in and around College Station,” the
doctor commented. “In fact the
majority of the College Station
cases have been localized in one
residential area which has made
it even more difficult for us to
understand,” he added.
One polio death was recorded by
the county health unit, Dr. Brown
State Figure Reaches 2,778
The Texas State Department of
Health reported a grim new record
set in 1950—2,778 polio cases for
the year.
Never before in state history
have so many cases been reported
during a 12-month peidod. Eight
cases occurred during the last week
in December.
Two hundred and one counties
out of the state’s 254 were in
volved in the 1950 outbreak. The
disease reached its peak on Aug
ust 12, when 131 Texans fell ill.
That marked the greatest single
County weekly incidence ever to be re
At that time, State Health Of
ficer George W. Cox predicted that
3,000 cases would be diagnosed be
fore the year ended. He missed
his estimate by 222.
Early in the polio season, Dr.
Cox pledged the facilities “of the
entire State Department of Health”
to local communities in combating
polio. The health agency’s labor
atory and field personnel, working
in cooperation with civic organiza
tions and local health units, were
credited with keeping the epidemic
from reaching even greater pro
201 Texas Polio Deaths
State health department death
records show 201 polio deaths
through the first 11 months of
1950, and 192 deaths from that
cause during all of 1949. Complete
death figures are not yet avail
able for December, a department
spokesman said.
Twenty-eight counties had 20 or
more cases in 1950; ten had more
than 50 cases; six had more than
100 cases; and three counties—
Dallas, Harris, and Tarrant—had
more than 200 cases each. Those
thi-ee areas represent the most pop
ulous regions in Texas.
The 1951 March of Dimes drive
lasts from Jan. 15 to 31.
Semester Classes
To End January 18
First semester classes will end
5 p. m. Thursday, January 18, it
was decided at a meeting of the
Academic Council. Examinations
will begin Saturday, January 20.
Second semester classes will end

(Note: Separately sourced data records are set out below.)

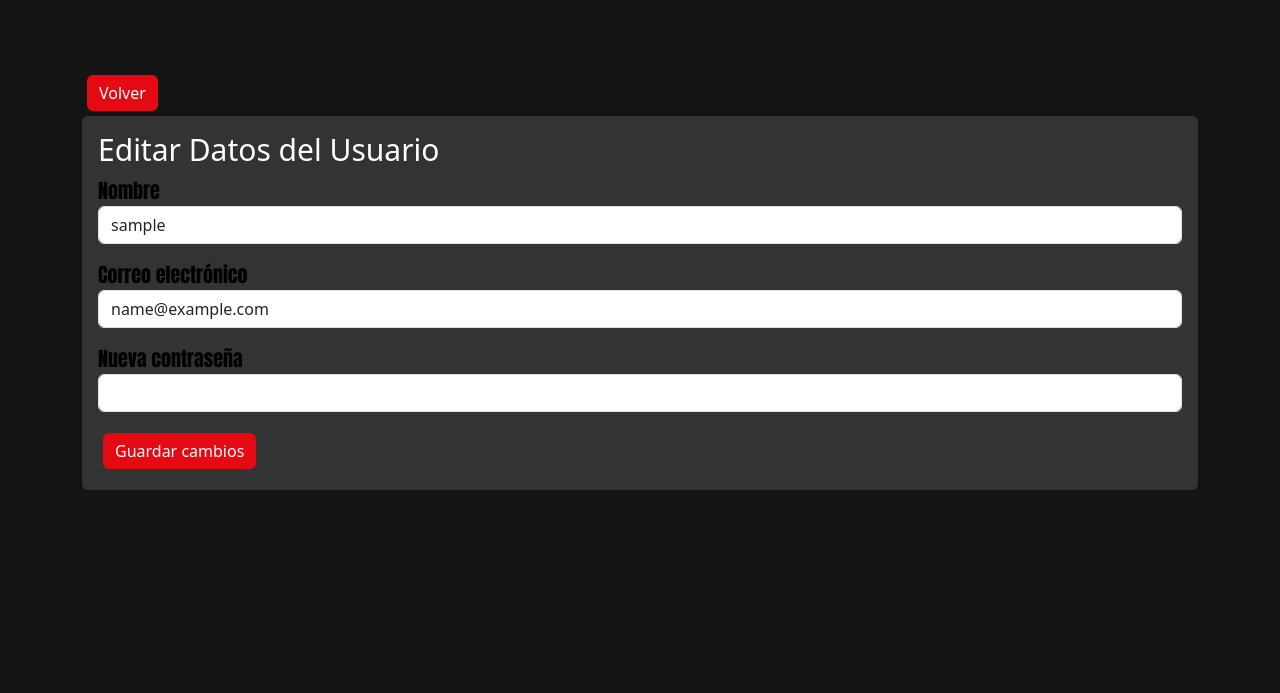
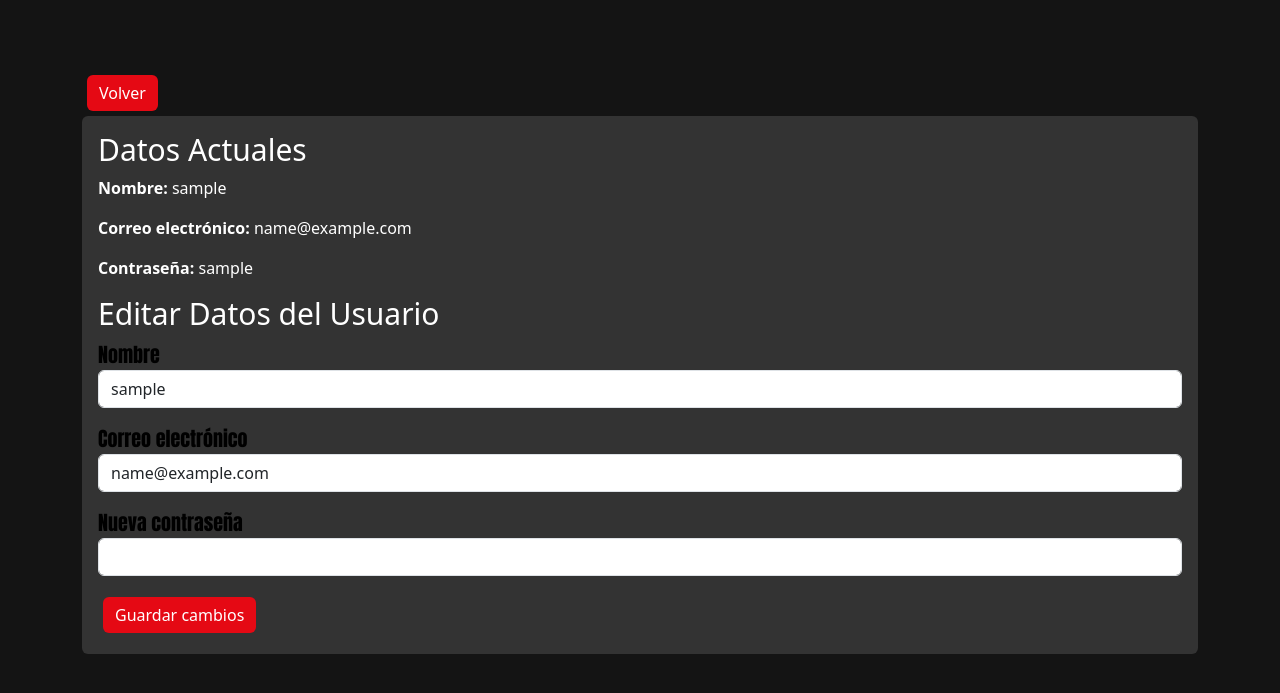
Before and after one commit to Augusto-Boc-ho/tp1-halabiski-gonzalez-boc-ho, a Flask app: page /editar_datos_usuario in a window 1280 px wide. Shown: the top 693 px of the page. Run offline with Flask 3, Linux system fonts and the light colour scheme; the visitor is signed in with stand-in values (Sample User, id 1); some libraries are stand-ins or nearby versions.

Commit message:
minor editar_datos_usuarios.html edit + updated README.md

```diff
--- a/templates/editar_datos_usuario.html
+++ b/templates/editar_datos_usuario.html
@@ -44,6 +44,10 @@
         <a href="{{ url_for('pagina_principal') }}" class="btn btn-secondary">Volver</a>
         <div class="card">
             <div class="card-body">
+                <h5 class="card-title">Datos Actuales</h5>
+                <p class="card-text"><strong>Nombre:</strong> {{ current_user.nombre }}</p>
+                <p class="card-text"><strong>Correo electrónico:</strong> {{ current_user.email }}</p>
+                <p class="card-text"><strong>Contraseña:</strong> {{ current_user.contraseña }}</p>
                 <h5 class="card-title">Editar Datos del Usuario</h5>
                 <form id="editarUsuarioForm" action="{{ url_for('editar_usuario') }}" method="post">
                     <div class="mb-3">
```
Also changed, not shown: README.md.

5 p. m. Thursday, May 24, and
examinations begin Saturday, May
Exemption lists will be posted
not later than 5 p. m. January 18
and May 24, C. C. French, dean of
the college, said.